Please print exactly the lines running from the one that contains "B -->|docker push|" to the end of the data, with both lines included.

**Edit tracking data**
Segment Open
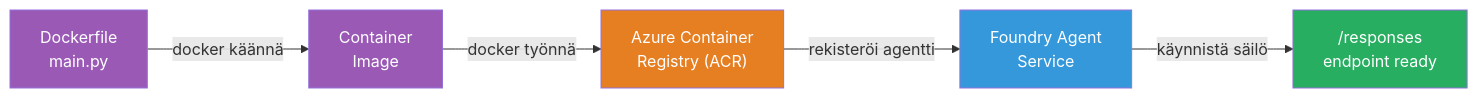
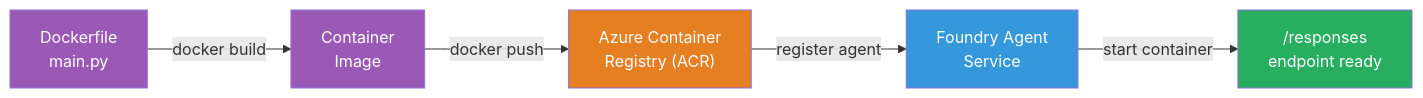
One commit to microsoft-foundry/Foundry_Toolkit_for_VSCode_Lab changed the diagram in translations/fi/workshop/lab01-single-agent/docs/05-deploy-to-foundry.md. Above: the diagram before and after it, drawn with Mermaid. The commit also changed other lines of this file and 83 other files, not shown here.

````diff
--- a/translations/fi/workshop/lab01-single-agent/docs/05-deploy-to-foundry.md
+++ b/translations/fi/workshop/lab01-single-agent/docs/05-deploy-to-foundry.md
@@ -11,18 +11,18 @@
 ```mermaid
 flowchart LR
     A["Dockerfile
-    main.py"] -->|docker käännä| B["Container
+    main.py"] -->|docker build| B["Container
     Image"]
-    B -->|docker työnnä| C["Azure Container
+    B -->|docker push| C["Azure Container
     Registry (ACR)"]
-    C -->|rekisteröi agentti| D["Foundry Agent
+    C -->|register agent| D["Foundry Agent
     Service"]
-    D -->|käynnistä säilö| E["/responses
+    D -->|start container| E["/responses
     endpoint ready"]
 
     style A fill:#9B59B6,color:#fff
     style B fill:#9B59B6,color:#fff
     style C fill:#E67E22,color:#fff
     style D fill:#3498DB,color:#fff
     style E fill:#27AE60,color:#fff
 ```
````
Segment Closed
**SOLUTION FOR THIS TASK**
+    B -->|docker push| C["Azure Container
     Registry (ACR)"]
-    C -->|rekisteröi agentti| D["Foundry Agent
+    C -->|register agent| D["Foundry Agent
     Service"]
-    D -->|käynnistä säilö| E["/responses
+    D -->|start container| E["/responses
     endpoint ready"]
 
     style A fill:#9B59B6,color:#fff
     style B fill:#9B59B6,color:#fff
     style C fill:#E67E22,color:#fff
     style D fill:#3498DB,color:#fff
     style E fill:#27AE60,color:#fff
 ```
````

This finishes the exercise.